Arizona’s defense has been bad most of the season and it was at its worst Sunday. The Los Angeles Rams moved up and down the field with ease. Matthew Stafford threw four touchdown passes. Kyren Williams had more than 200 yards from scrimmage. The Cardinals had no answers in the Rams’ 37-14 win. The Rams had 457 yards.
Arizona has a long way to go in its rebuild. The Cardinals are 2-10 after Sunday’s loss. They’re putting themselves in position to select one of the top two quarterbacks in the draft, if they want. But that won’t solve their biggest issue.
Frank Reich’s job security: On fourth-and-6 and less than two minutes left, with the Panthers still in the game trailing 17-10 against the Tennessee Titans, the Panthers threw a screen pass behind the line of scrimmage to receiver D.J. Chark. It was stopped for no gain. The Titans went in victory formation after that and won 17-10.
There’s not one play that would cost Reich his job as Carolina’s head coach. The Panthers are 1-10. There haven’t been a lot of good plays. But calling that play on fourth down and watching it get immediately stopped has to make owner David Tepper even more upset. His team didn’t trust rookie quarterback Bryce Young at all in that situation and a winnable game turned into another loss.
Reich might be a one-and-done coach. Having an impatient owner doesn’t help. The Panthers are by far the worst team in the NFL, doesn’t have its 2024 first-round draft pick because it was traded to the Chicago Bears so they could draft Young, and aren’t offering a lot of hope. It might not end well for Reich.
Cincinnati Bengals’ sad season: The Bengals got a look at what’s to come for the rest of this season.
With Joe Burrow, the Bengals probably would have beat an offensively challenged Pittsburgh Steelers.

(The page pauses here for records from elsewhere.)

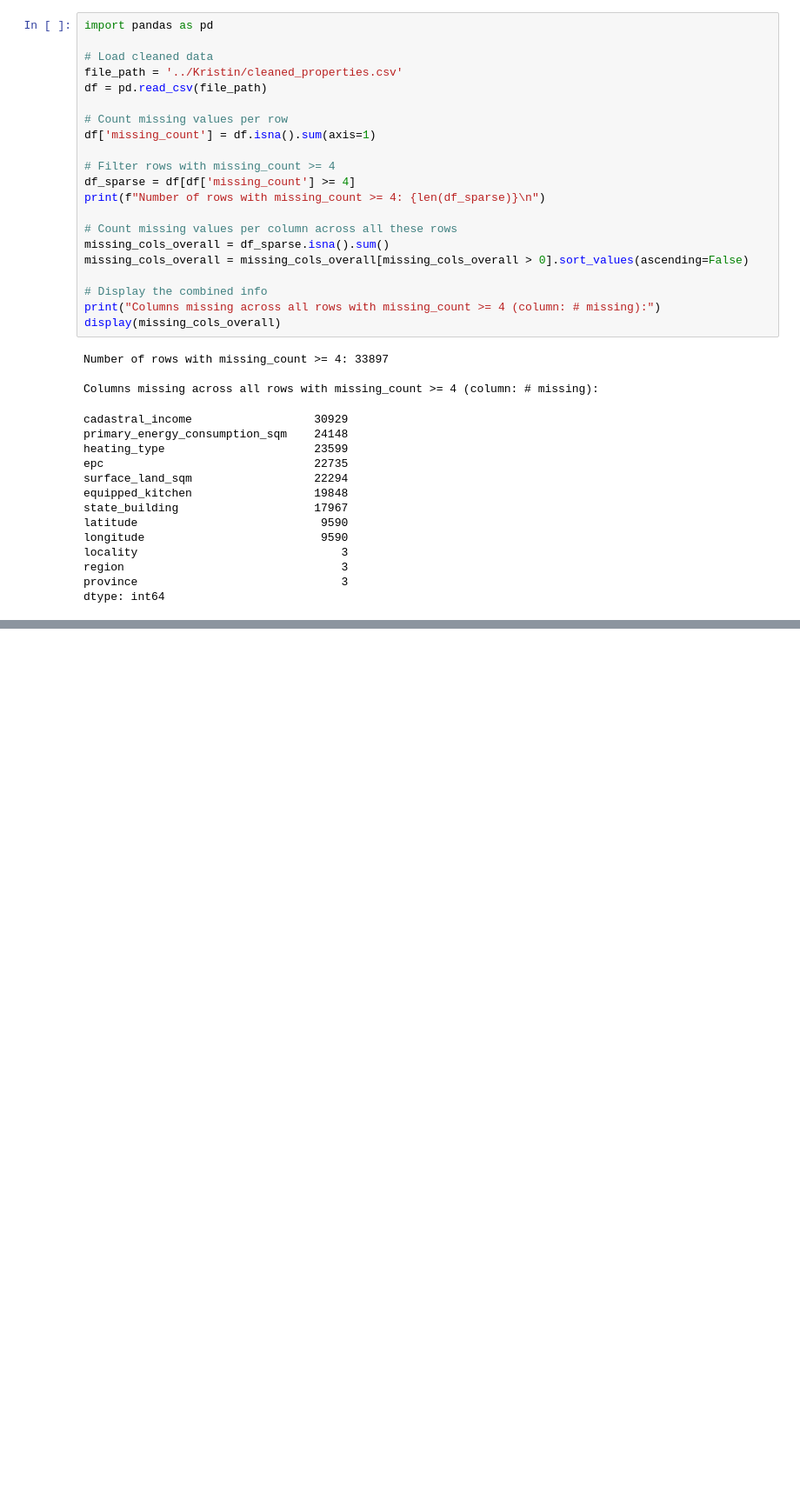
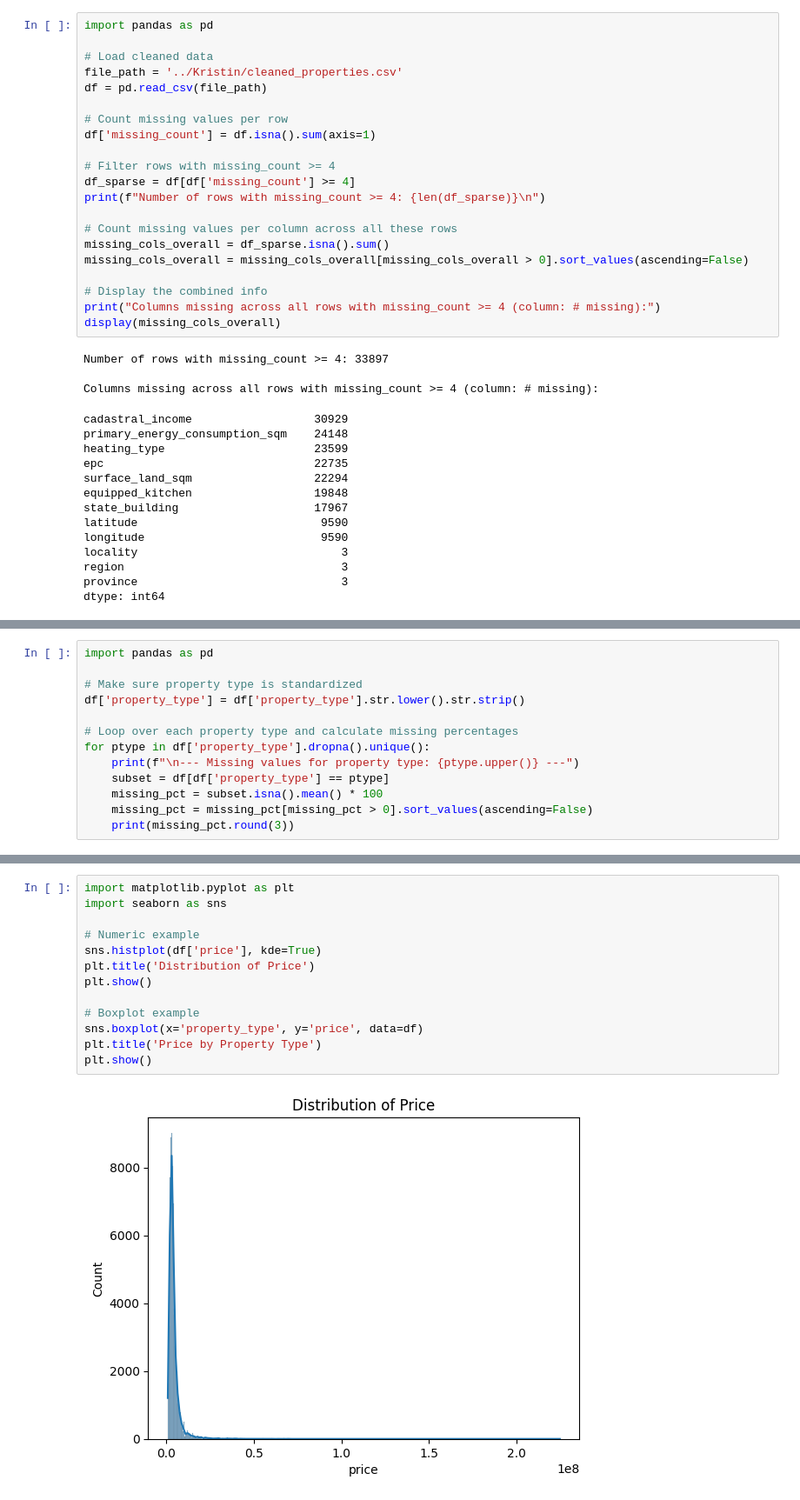
Before and after one commit to Lalovan/Real-estate-price-prediction-Data-analysis, a Jupyter notebook: Kristin/analysis_brainstorming.ipynb, the cells around one changed output, grey strips where cells are left out. Shown at 87% size. Saved outputs shown, nothing was run; the diff lists cells and outputs as text; blank space fills up the shorter version.

```diff
--- a/Kristin/analysis_brainstorming.ipynb
+++ b/Kristin/analysis_brainstorming.ipynb
@@ -866,0 +709,13 @@ Rows with highest missing counts:
+# %%
+import pandas as pd
+
+# Make sure property type is standardized
+df['property_type'] = df['property_type'].str.lower().str.strip()
+
+# Loop over each property type and calculate missing percentages
+for ptype in df['property_type'].dropna().unique():
+    print(f"\n--- Missing values for property type: {ptype.upper()} ---")
+    subset = df[df['property_type'] == ptype]
+    missing_pct = subset.isna().mean() * 100
+    missing_pct = missing_pct[missing_pct > 0].sort_values(ascending=False)
+    print(missing_pct.round(3))
@@ -866,0 +819,15 @@ Rows with highest missing counts:
+# %%
+import matplotlib.pyplot as plt
+import seaborn as sns
+
+# Numeric example
+sns.histplot(df['price'], kde=True)
+plt.title('Distribution of Price')
+plt.show()
+
+# Boxplot example
+sns.boxplot(x='property_type', y='price', data=df)
+plt.title('Price by Property Type')
+plt.show()
+# %% [output]
+[figure, added]
```
Also changed, not shown: parts of 24 cells of this notebook, 1 other file.
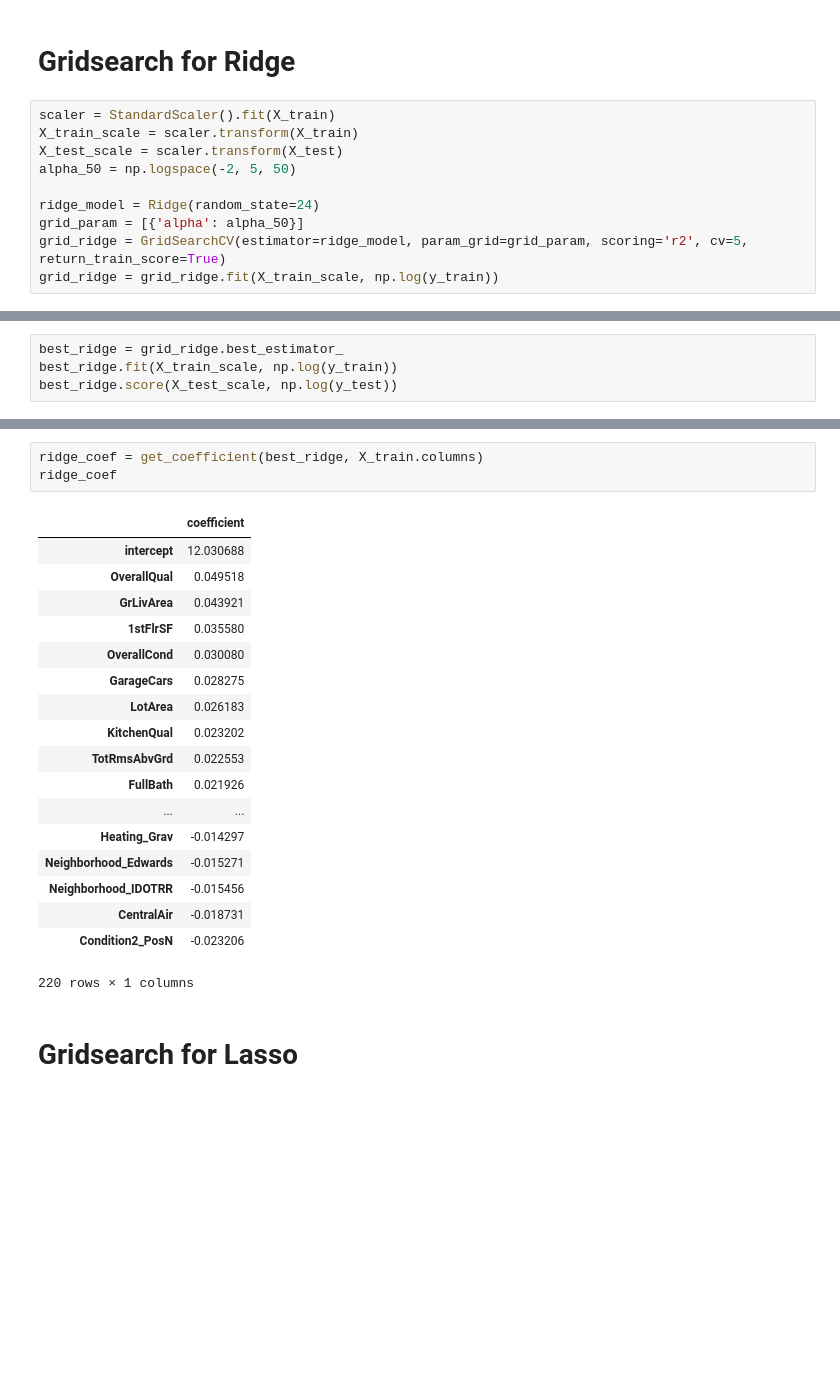
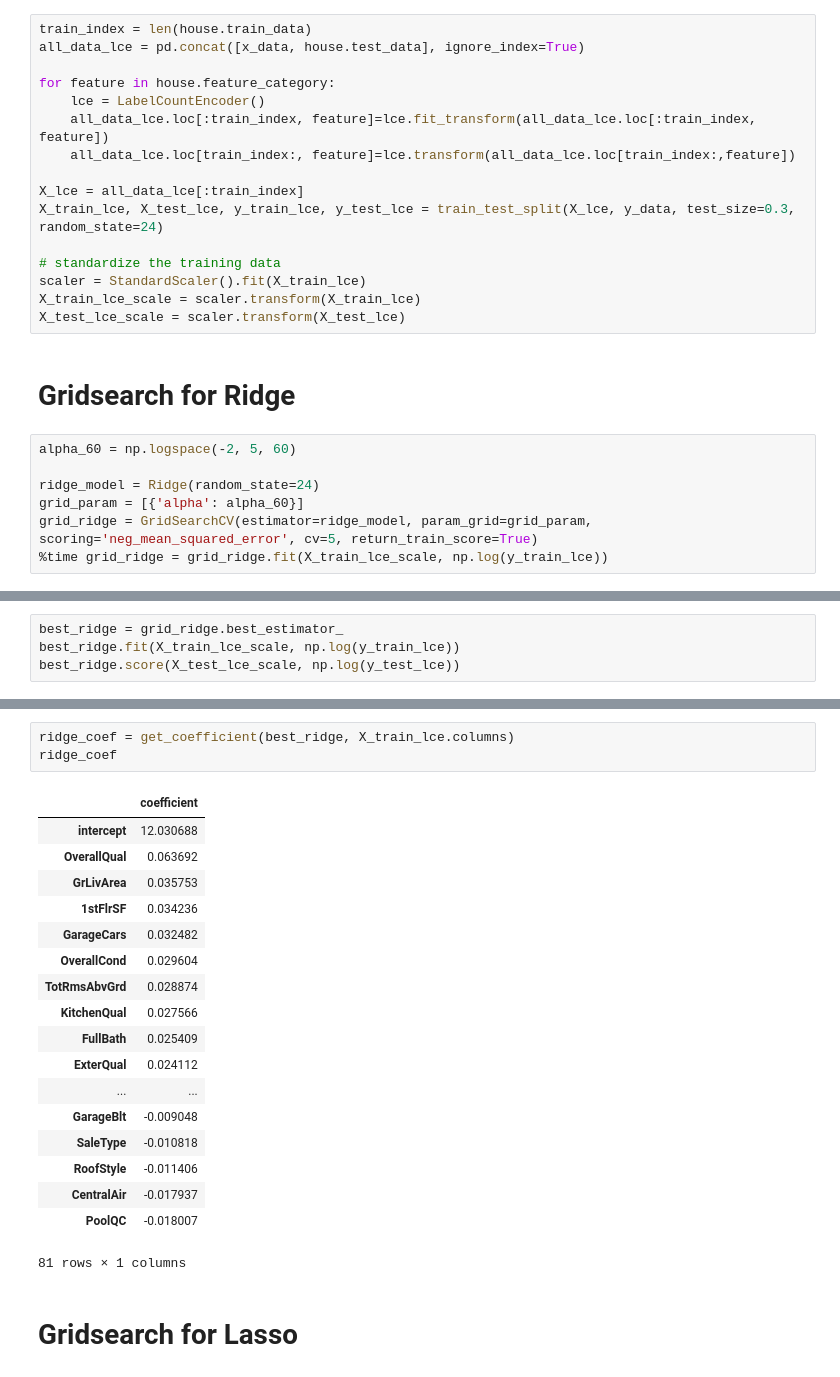
Before and after one commit to deanjgoldman/housing-ml, a Jupyter notebook: msun_house_price_kaggle.ipynb, the cells around one changed output, grey strips where cells are left out. Cells and saved outputs as stored; diff of their text form; blank space fills up the shorter version.

```diff
--- a/msun_house_price_kaggle.ipynb
+++ b/msun_house_price_kaggle.ipynb
@@ -428,12 +429,25 @@ lm_coef
+# %%
+train_index = len(house.train_data)
+all_data_lce = pd.concat([x_data, house.test_data], ignore_index=True)
+
+for feature in house.feature_category:
+    lce = LabelCountEncoder()
+    all_data_lce.loc[:train_index, feature]=lce.fit_transform(all_data_lce.loc[:train_index, feature])
+    all_data_lce.loc[train_index:, feature]=lce.transform(all_data_lce.loc[train_index:,feature])
+
+X_lce = all_data_lce[:train_index]
+X_train_lce, X_test_lce, y_train_lce, y_test_lce = train_test_split(X_lce, y_data, test_size=0.3, random_state=24)
+
+# standardize the training data
+scaler = StandardScaler().fit(X_train_lce)
+X_train_lce_scale = scaler.transform(X_train_lce)
+X_test_lce_scale = scaler.transform(X_test_lce)
 # %% [markdown]
 # Gridsearch for Ridge
 # %%
-scaler = StandardScaler().fit(X_train)
-X_train_scale = scaler.transform(X_train)
-X_test_scale = scaler.transform(X_test)
-alpha_50 = np.logspace(-2, 5, 50)
+alpha_60 = np.logspace(-2, 5, 60)
 
 ridge_model = Ridge(random_state=24)
-grid_param = [{'alpha': alpha_50}]
-grid_ridge = GridSearchCV(estimator=ridge_model, param_grid=grid_param, scoring='r2', cv=5, return_train_score=True)
-grid_ridge = grid_ridge.fit(X_train_scale, np.log(y_train))
+grid_param = [{'alpha': alpha_60}]
+grid_ridge = GridSearchCV(estimator=ridge_model, param_grid=grid_param, scoring='neg_mean_squared_error', cv=5, return_train_score=True)
+%time grid_ridge = grid_ridge.fit(X_train_lce_scale, np.log(y_train_lce))
@@ -450,5 +467,5 @@ grid_ridge.best_score_
 # %%
 best_ridge = grid_ridge.best_estimator_
-best_ridge.fit(X_train_scale, np.log(y_train))
-best_ridge.score(X_test_scale, np.log(y_test))
+best_ridge.fit(X_train_lce_scale, np.log(y_train_lce))
+best_ridge.score(X_test_lce_scale, np.log(y_test_lce))
 # %% [output]
@@ -456,25 +498,25 @@ best_ridge.score(X_test_scale, np.log(y_test))
 # %%
-ridge_coef = get_coefficient(best_ridge, X_train.columns)
+ridge_coef = get_coefficient(best_ridge, X_train_lce.columns)
 ridge_coef
 # %% [output]
 |  | coefficient |
 | intercept | 12.030688 |
-| OverallQual | 0.049518 |
-| GrLivArea | 0.043921 |
-| 1stFlrSF | 0.035580 |
-| OverallCond | 0.030080 |
-| GarageCars | 0.028275 |
-| LotArea | 0.026183 |
-| KitchenQual | 0.023202 |
-| TotRmsAbvGrd | 0.022553 |
-| FullBath | 0.021926 |
+| OverallQual | 0.063692 |
+| GrLivArea | 0.035753 |
+| 1stFlrSF | 0.034236 |
+| GarageCars | 0.032482 |
+| OverallCond | 0.029604 |
+| TotRmsAbvGrd | 0.028874 |
+| KitchenQual | 0.027566 |
+| FullBath | 0.025409 |
+| ExterQual | 0.024112 |
 | ... | ... |
-| Heating_Grav | -0.014297 |
-| Neighborhood_Edwards | -0.015271 |
-| Neighborhood_IDOTRR | -0.015456 |
-| CentralAir | -0.018731 |
-| Condition2_PosN | -0.023206 |
+| GarageBlt | -0.009048 |
+| SaleType | -0.010818 |
+| RoofStyle | -0.011406 |
+| CentralAir | -0.017937 |
+| PoolQC | -0.018007 |
-220 rows × 1 columns
+81 rows × 1 columns
 # %% [markdown]
 # Gridsearch for Lasso
 # %%
```
Also changed, not shown: parts of 38 cells of this notebook.
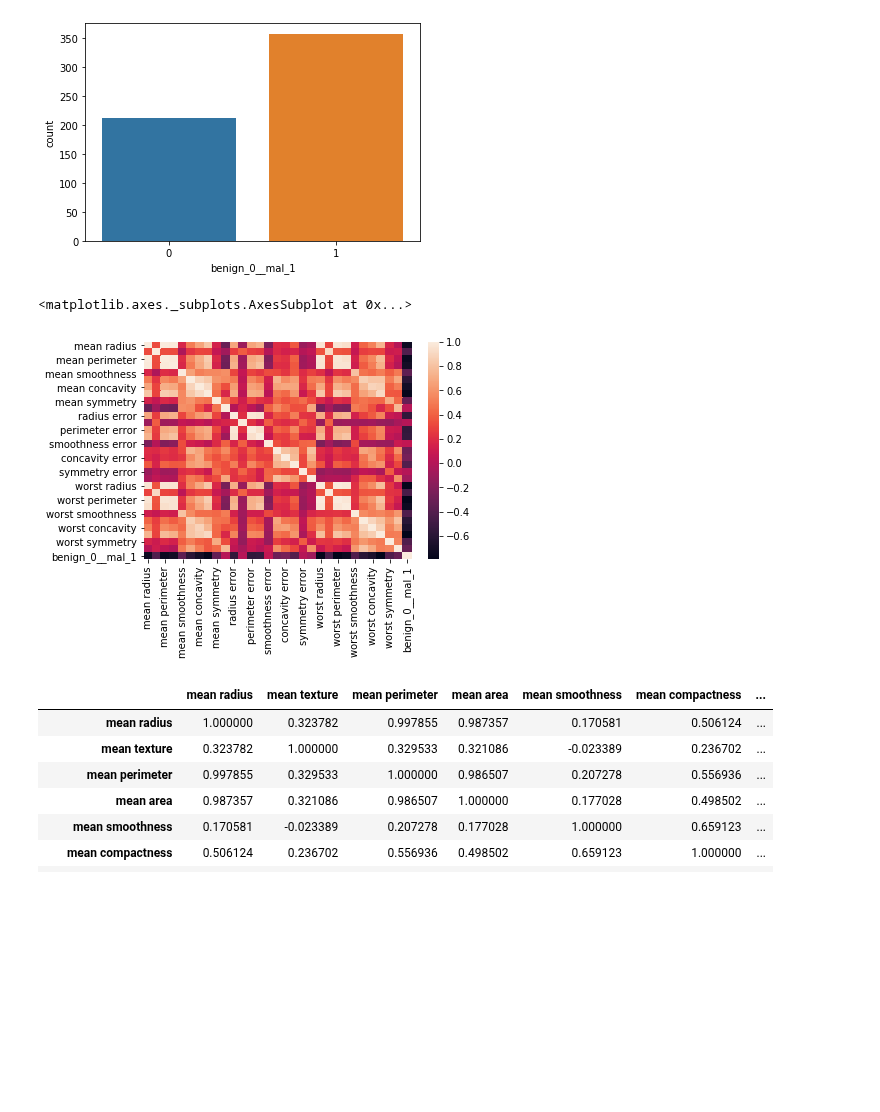
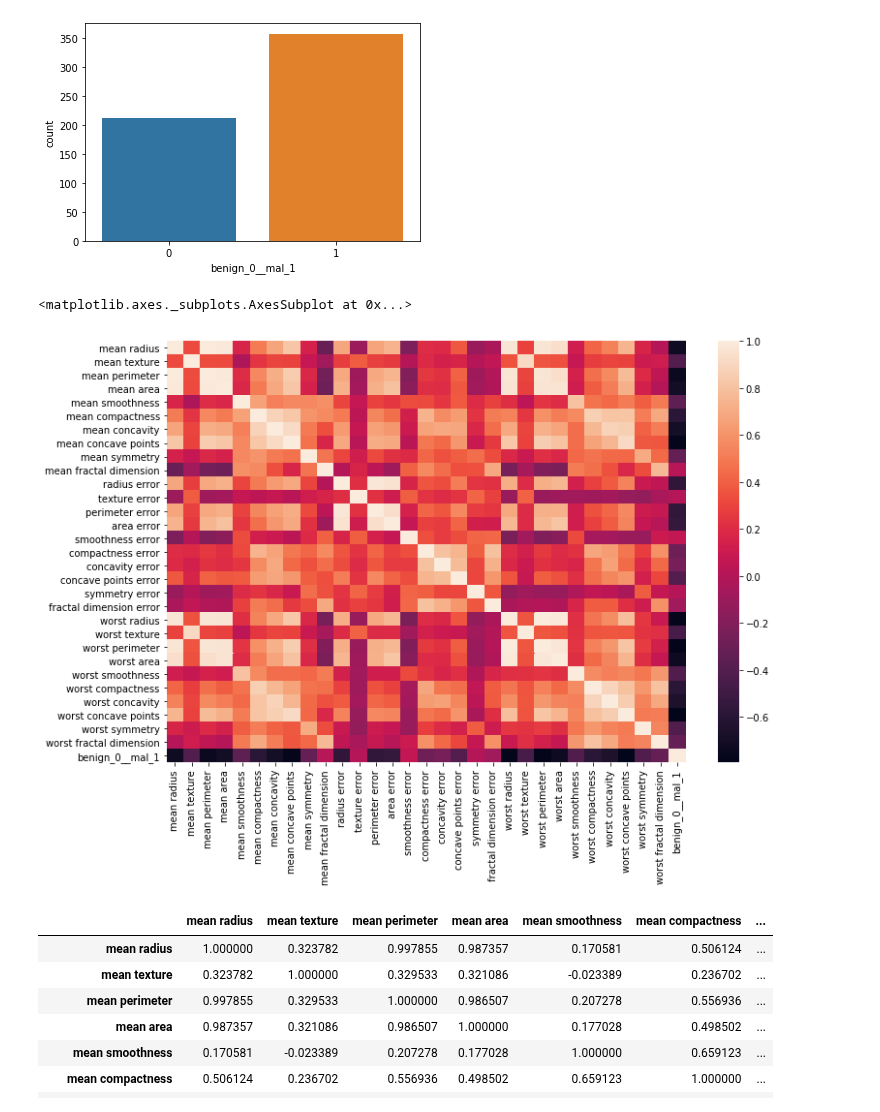
Before and after one commit to R-aryan/Cancer-Classification-using-Deep-Learning, a Jupyter notebook: Cancer_Classification.ipynb, the cells around one changed output. Cells and saved outputs as stored; diff of their text form; code cells hidden in the pictures; blank space fills up the shorter version.

```diff
--- a/Cancer_Classification.ipynb
+++ b/Cancer_Classification.ipynb
@@ -208,11 +208,11 @@ sns.countplot(x='benign_0__mal_1',data=df)
 <matplotlib.axes._subplots.AxesSubplot at 0x...>
 [figure]
 # %%
-
+plt.figure(figsize=(12,8))
 sns.heatmap(df.corr())
 # %% [output]
 <matplotlib.axes._subplots.AxesSubplot at 0x...>
-[figure, old version]
+[figure, new version]
 # %%
 df.corr()
 # %% [output]
```
Also changed, not shown: parts of 3 cells of this notebook.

But there was a reason Jake Browning had been in the NFL since 2019 but hadn’t thrown a pass in the regular season until this month. The Bengals struggled to move the ball and the Steelers escaped with a 16-10 win. Cincinnati had just 222 yards of offense.
The Bengals were supposed to be Super Bowl contenders this season and despite a slow start, still had a shot to get in the playoffs and make some noise. Then Burrow suffered a season-ending wrist injury. If there were any hope that Browning could pull a Nick Foles and lead the Bengals somewhere off the bench, that died pretty fast on Sunday.
It’s looking like a depressing final stretch of the season coming up for the Bengals.
Mac Jones, at least one more time: Why did the New England Patriots start Jones?
When Jones was benched in London with less than two minutes left in a close game, that seemed to be a wrap for his time as the Patriots’ starting quarterback. But after a week of strange secrecy from the Patriots, Jones got the nod against the New York Giants on Sunday. It turned out exactly how anyone would have predicted.
Jones was awful. He threw a handful of passes that no NFL quarterback should throw. And at halftime, with the Patriots stuck on zero points, he was benched. It was the fourth time he has been benched during a game this season. The biggest question this time was why he started in the first place.
Bailey Zappe came in and gave the Patriots a spark, at least for a while. He led a touchdown drive to tie the game. Then he threw an interception that led to a Giants field goal, but shook that off. He got the Patriots in position to kick a game-tying 35-yard field goal, but rookie Chad Ryland — who the talent-poor Patriots drafted in the fourth round — missed the short attempt and the Giants won, 10-7. Maybe the Patriots would have won it earlier if they hadn’t made a weird, bad decision to start Jones again.